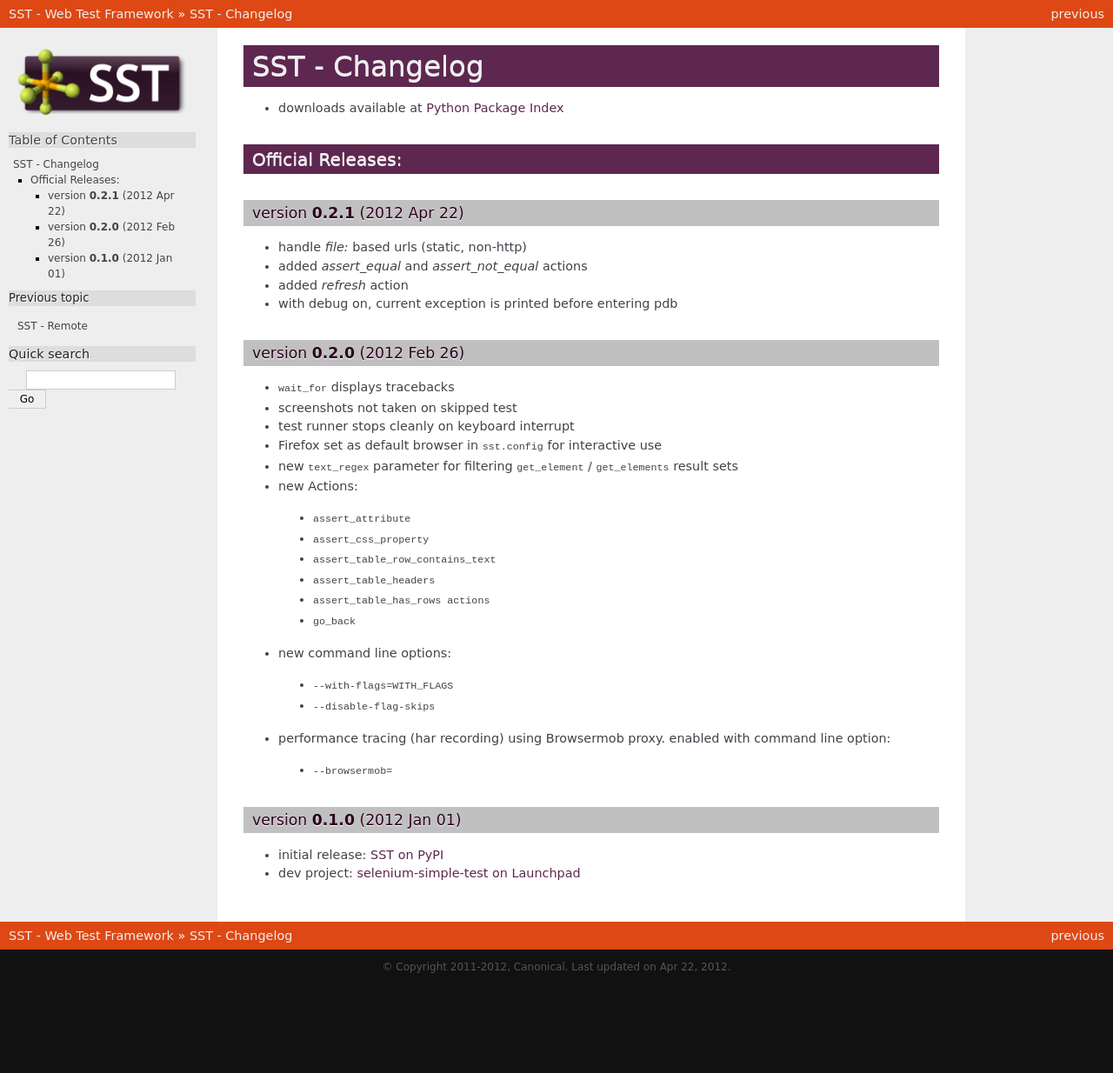
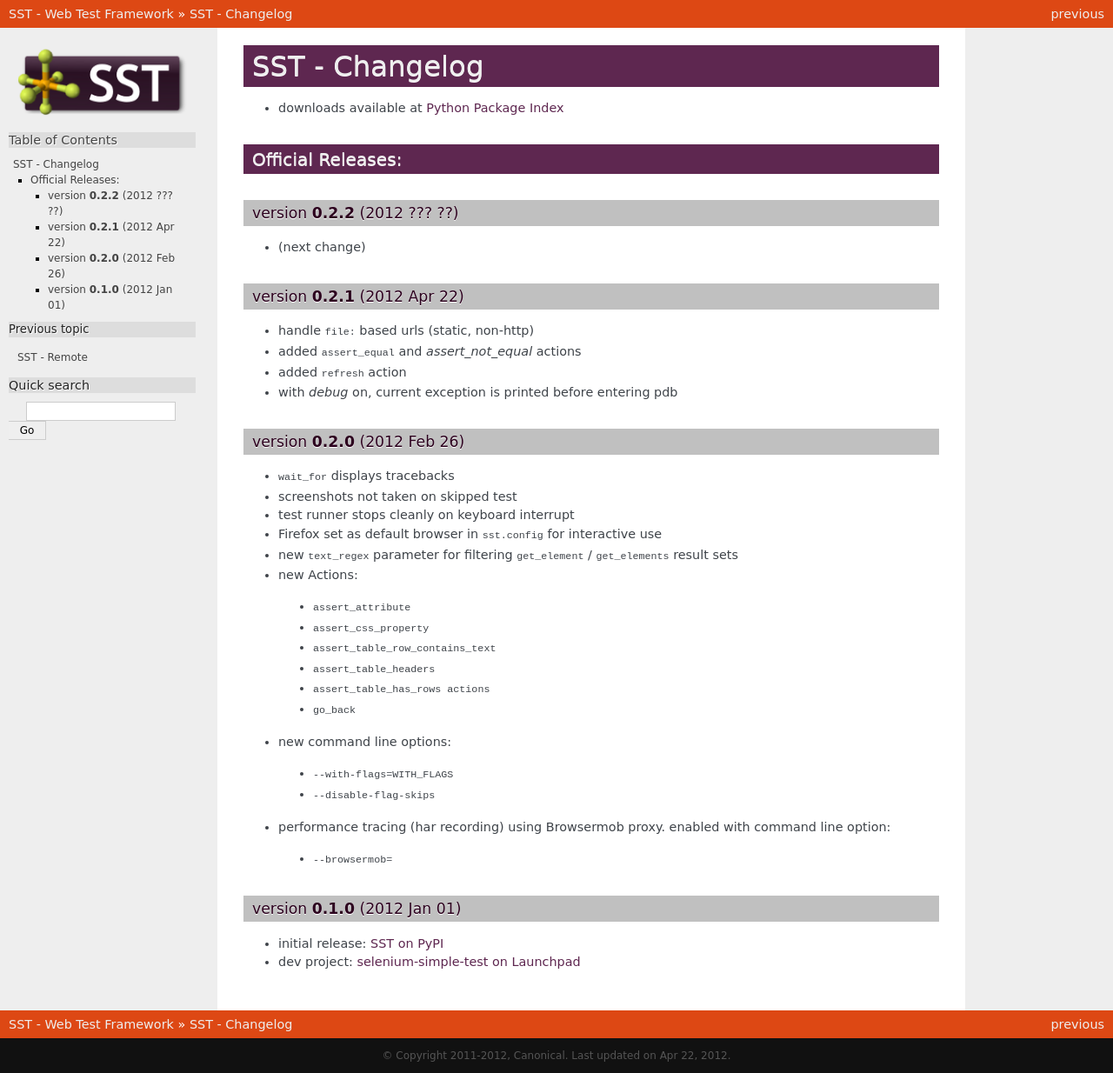
Before and after one commit to Work4Labs/selenium-simple-test, a Sphinx documentation site: the page built from docs/changelog.rst, in a window 1280 px wide. Shown: the whole page at 87% size. Built offline with Sphinx 7.4.7, drawn with Linux system fonts in a browser that asks for light colours; pages that are not in the unit, such as notebooks, are missing from menus; before the commit the page ends 1132 px from its top, so only the background shows below that.

Commit message:
updated version for dev

```diff
--- a/docs/changelog.rst
+++ b/docs/changelog.rst
@@ -10,13 +10,20 @@
 ------------------
 
 
+version **0.2.2** (2012 ??? ??)
+*******************************
+
+* (next change)
+
+
 version **0.2.1** (2012 Apr 22)
 *******************************
 
-* handle `file:` based urls (static, non-http)
-* added `assert_equal` and `assert_not_equal` actions
-* added `refresh` action
-* with debug on, current exception is printed before entering pdb
+* handle ``file:`` based urls (static, non-http)
+* added ``assert_equal`` and `assert_not_equal` actions
+* added ``refresh`` action
+* with `debug` on, current exception is printed before entering pdb
+
 
 version **0.2.0** (2012 Feb 26)
 *******************************
--- a/src/sst/__init__.py
+++ b/src/sst/__init__.py
@@ -20,7 +20,7 @@
 
 
 __all__ = ['runtests']
-__version__ = '0.2.1'
+__version__ = '0.2.2dev'
 
 
 try:
```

┄┄┄┄┄┄┄┄┄┄

### WORK INSTRUCTION
Restate the listing word for word, pictures excluded.

### SOLVED PROBLEM
Before and after one commit to Work4Labs/selenium-simple-test, a Sphinx documentation site: the page built from docs/changelog.rst, in a window 1280 px wide. Shown: the whole page at 87% size. Built offline with Sphinx 7.4.7, drawn with Linux system fonts in a browser that asks for light colours; pages that are not in the unit, such as notebooks, are missing from menus; before the commit the page ends 1132 px from its top, so only the background shows below that.

Commit message:
updated version for dev

```diff
--- a/docs/changelog.rst
+++ b/docs/changelog.rst
@@ -10,13 +10,20 @@
 ------------------
 
 
+version **0.2.2** (2012 ??? ??)
+*******************************
+
+* (next change)
+
+
 version **0.2.1** (2012 Apr 22)
 *******************************
 
-* handle `file:` based urls (static, non-http)
-* added `assert_equal` and `assert_not_equal` actions
-* added `refresh` action
-* with debug on, current exception is printed before entering pdb
+* handle ``file:`` based urls (static, non-http)
+* added ``assert_equal`` and `assert_not_equal` actions
+* added ``refresh`` action
+* with `debug` on, current exception is printed before entering pdb
+
 
 version **0.2.0** (2012 Feb 26)
 *******************************
--- a/src/sst/__init__.py
+++ b/src/sst/__init__.py
@@ -20,7 +20,7 @@
 
 
 __all__ = ['runtests']
-__version__ = '0.2.1'
+__version__ = '0.2.2dev'
 
 
 try:
```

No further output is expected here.